It is one of the three famous circumambulation circuits in Lhasa. An endless flow of worshippers every day proved it the famous one in Lhasa. In addition, there are two more circumambulation circuits chiming with it. One is the Linkhor (outer circumambulation circuit) around the old city zone containing the Potala Palace; the other is the mysterious "Rangkor", which is the circumambulation corridor inside the Jokhang Temple.
The three circumambulations circuits give witness and maintain the vital position of the Jokhang Temple. The temple is not only a palace where the Buddha Bronze statue and holly articles are offered but also the reflection of the Esoteric Buddhism about the ideal of the universe, namely the Mandala.
Magyia Ngami Restaurant
Now Bakhor Street refers to a larger area including the entire district around the Jokhang Temple, which is the well-preserved old city zone. Legend in Bakhor Street, there is a place, which the visitors can't miss: the Magyia Ngami Restaurant. Most of the buildings in the street are white, except the yellow two-storey at the southeastern corner of Barkor Street. It was the secret palace of the 6th Dalai Lama Cangyand Gyamco.
There he wrote the famous poem from the top of high mountains in the east, "Whenever the bright moon rose, from the top of high mountains in the east, the pretty young girl's face rises in my mind." "Pretty young girl" means Magyia Ngami in Tibetan. Now the Magyia Ngami Restaurant is a bar with a good taste in art.
On its wall hang works of painting, photographs, and handicrafts and on the shelf, there is an original edition of works by Kafka and Eliot.
In the downtown of Lhasa
How to Get There?
Bus 5, 6, 9, 25 to Health Care Hospital
Don’t stroll in the Bakhor Street too late. Every day after 6 o’clock the Bakhor Street will turn to a fair trade market, mainly selling small articles of everyday use.
- Second-hand goods: For some unknown reasons, the stall keepers in the Bakhor Street firmly believe that second-hand goods can be sold at a high price, so they will show you new articles while telling you they are second-handed. In fact, that’s only a way of deciding the value, which will not indicate any problem about their judgment.

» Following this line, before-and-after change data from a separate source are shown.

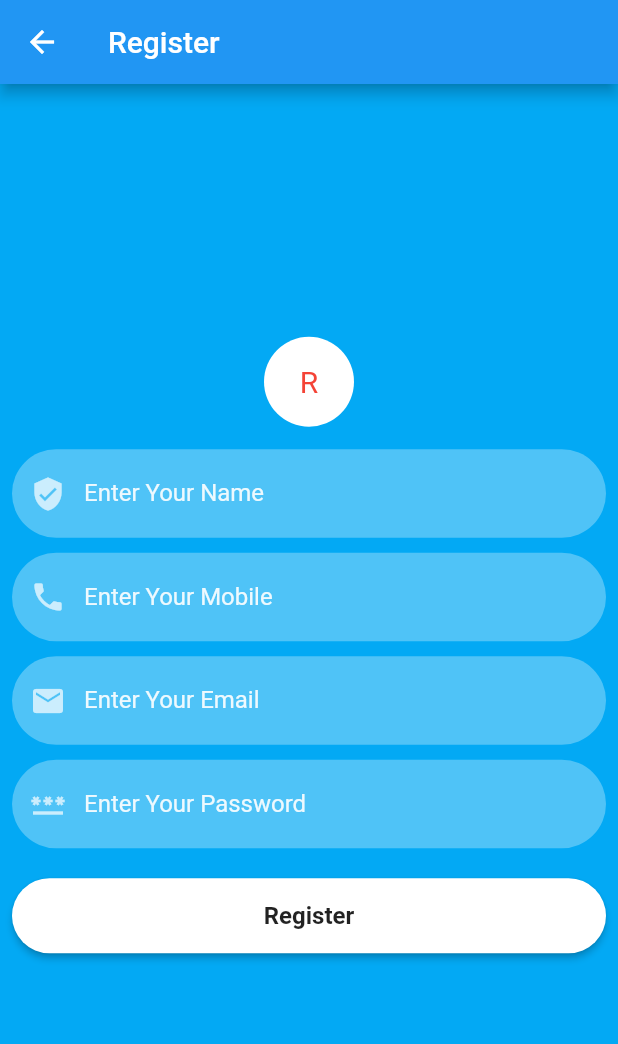
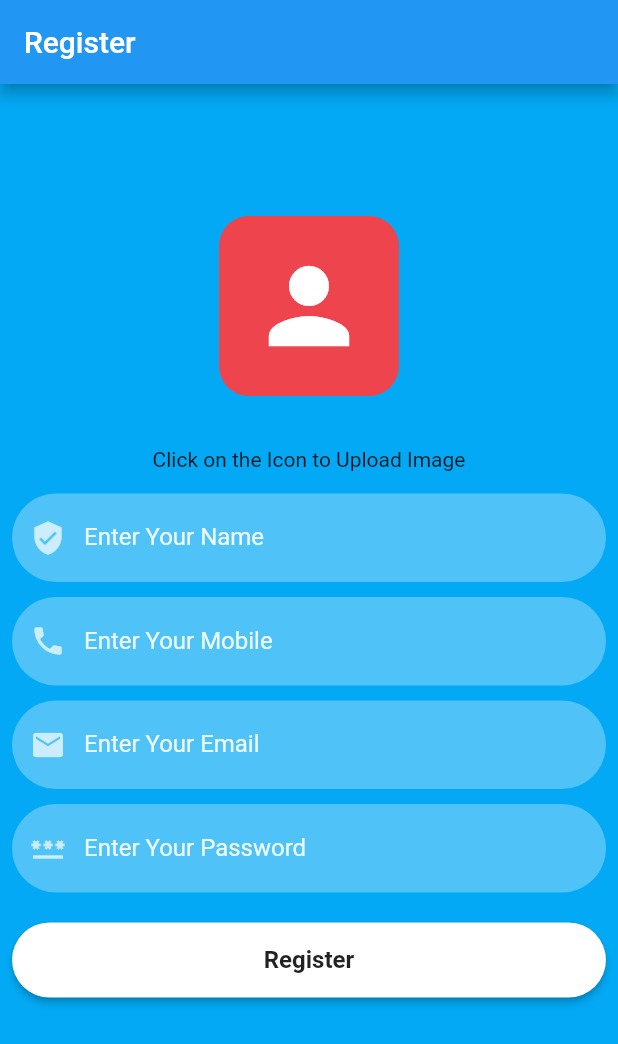
Before and after one commit to kamal614/Flutter-Registration-Firestore-Database, a Flutter app: the RegisterApp screen opened directly, on a phone screen of 412 x 824 dp. Shown: the top 1044 px of the screen. Run offline on Flutter 3.47's test engine with Material 2 defaults, Android fonts, the phone set to English and light mode, and no system bars; our stand-ins replace cloud_firestore, firebase_auth, firebase_core, firebase_storage, get, image_picker; accounts and stored records are empty.

Commit message:
Added the photo uploading section

```diff
--- a/lib/Screens/register_page.dart
+++ b/lib/Screens/register_page.dart
@@ -1,10 +1,14 @@
+import 'dart:io';
+
 import 'package:cloud_firestore/cloud_firestore.dart';
 import 'package:firebase_auth/firebase_auth.dart';
 import 'package:firebase_registration_app/Screens/homepage.dart';
 import 'package:firebase_registration_app/Widgets/common_widgets.dart';
 import 'package:firebase_registration_app/constants/string_constants.dart';
+import 'package:firebase_storage/firebase_storage.dart';
 import 'package:flutter/material.dart';
 import 'package:get/get.dart';
+import 'package:image_picker/image_picker.dart';
 
 class RegisterApp extends StatefulWidget {
   const RegisterApp({Key? key}) : super(key: key);
@@ -21,6 +25,31 @@ class _RegisterAppState extends State<RegisterApp> {
   final TextEditingController _emailController = TextEditingController();
   final TextEditingController _passwordController = TextEditingController();
 
+  double screenHeight = 0;
+  double screenWidth = 0;
+  Color primary = const Color(0xffeef444c);
+  String profilePicLink = "";
+
+  void pickUploadProfilePic() async {
+    final image = await ImagePicker().pickImage(
+      source: ImageSource.gallery,
+      maxHeight: 512,
+      maxWidth: 512,
+      imageQuality: 75,
+    );
+
+    Reference ref =
+        FirebaseStorage.instance.ref().child("$_nameController+profilepic.jpg");
+    await ref.putFile(File(image!.path));
+
+    ref.getDownloadURL().then((value) async {
+      setState(() {
+        profilePicLink = value;
+        print(value);
+      });
+    });
+  }
+
   @override
   Widget build(BuildContext context) {
     return isLoading
@@ -30,7 +59,7 @@ class _RegisterAppState extends State<RegisterApp> {
             appBar: AppBar(
               title: Text(GlobalConstants().register),
             ),
-            body: SafeArea(
+            body: SingleChildScrollView(
               child: Form(
                 key: _formKey,
                 child: Padding(
@@ -38,14 +67,35 @@ class _RegisterAppState extends State<RegisterApp> {
                   child: Column(
                       mainAxisAlignment: MainAxisAlignment.center,
                       children: [
-                        const CircleAvatar(
-                          backgroundColor: Colors.white,
-                          minRadius: 30,
-                          child: Text(
-                            "R",
-                            style: TextStyle(color: Colors.red, fontSize: 20),
+                        GestureDetector(
+                          onTap: () {
+                            pickUploadProfilePic();
+                          },
+                          child: Container(
+                            margin: const EdgeInsets.only(top: 80, bottom: 24),
+                            height: 120,
+                            width: 120,
+                            alignment: Alignment.center,
+                            decoration: BoxDecoration(
+                              borderRadius: BorderRadius.circular(20),
+                              color: primary,
+                            ),
+                            child: Center(
+                              child: profilePicLink == ""
+                                  ? const Icon(
+                                      Icons.person,
+                                      color: Colors.white,
+                                      size: 80,
+                                    )
+                                  : ClipRRect(
+                                      borderRadius: BorderRadius.circular(20),
+                                      child: Image.network(profilePicLink),
+                                    ),
+                            ),
                           ),
                         ),
+                        const SizedBox(height: 10),
+                        Text(GlobalConstants().uploadImage),
                         const SizedBox(height: 15),
                         commonTextField(
                             GlobalConstants().name,
@@ -108,7 +158,7 @@ class _RegisterAppState extends State<RegisterApp> {
                                   "email": value.user!.email,
                                   "name": _nameController.text,
                                   "phone": _mobileController.text,
-                                  "photo": value.user!.photoURL,
+                                  "photo": profilePicLink,
                                 }
                                         // {"email": value.user!.email},
                                         ).then((value) {
--- a/lib/constants/string_constants.dart
+++ b/lib/constants/string_constants.dart
@@ -11,4 +11,5 @@ class GlobalConstants {
   String nameLoading = " Name Loading...";
   String mobileLoading = "Mobile Loading...";
   String emailLoading = "Email Loading...";
+  String uploadImage = "Click on the Icon to Upload Image";
 }
--- a/lib/main.dart
+++ b/lib/main.dart
@@ -20,6 +20,6 @@ class MyApp extends StatelessWidget {
         theme: ThemeData(
           primarySwatch: Colors.blue,
         ),
-        home: const Homepage());
+        home: const RegisterApp());
   }
 }
--- a/pubspec.yaml
+++ b/pubspec.yaml
@@ -38,6 +38,8 @@ dependencies:
   firebase_auth: ^3.3.19
   firebase_core: ^1.17.1
   cloud_firestore: ^3.1.17
+  firebase_storage: ^10.2.18
+  image_picker: ^0.8.5+3
 
 dev_dependencies:
   flutter_test:
@@ -61,10 +63,10 @@ flutter:
   # the material Icons class.
   uses-material-design: true
 
+
   # To add assets to your application, add an assets section, like this:
   # assets:
-  #   - images/a_dot_burr.jpeg
-  #   - images/a_dot_ham.jpeg
+
 
   # An image asset can refer to one or more resolution-specific "variants", see
   # https://flutter.dev/assets-and-images/#resolution-aware
```
Also changed, not shown: lib/Screens/homepage.dart (+5 -6 lines), pubspec.lock, 2 other files.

- Bargain: When shopping in the Bakhor Street, visitors shall learn to bargain with the stall keepers. The stall keepers will charge quite differently for the same article, usually by ten times. Don’t make the final decision before inquiring several shops. The quality of the same goods differ greatly, especially the Dzi Beads from Heaven.
- Discounts: According to the ancient customs, every day the Tibetan stall keepers will offer discounts to the first and the last buyers. Besides, the stall keeper will tap the money, charged from the buyers, on the goods as a way of inviting the God of Wealth.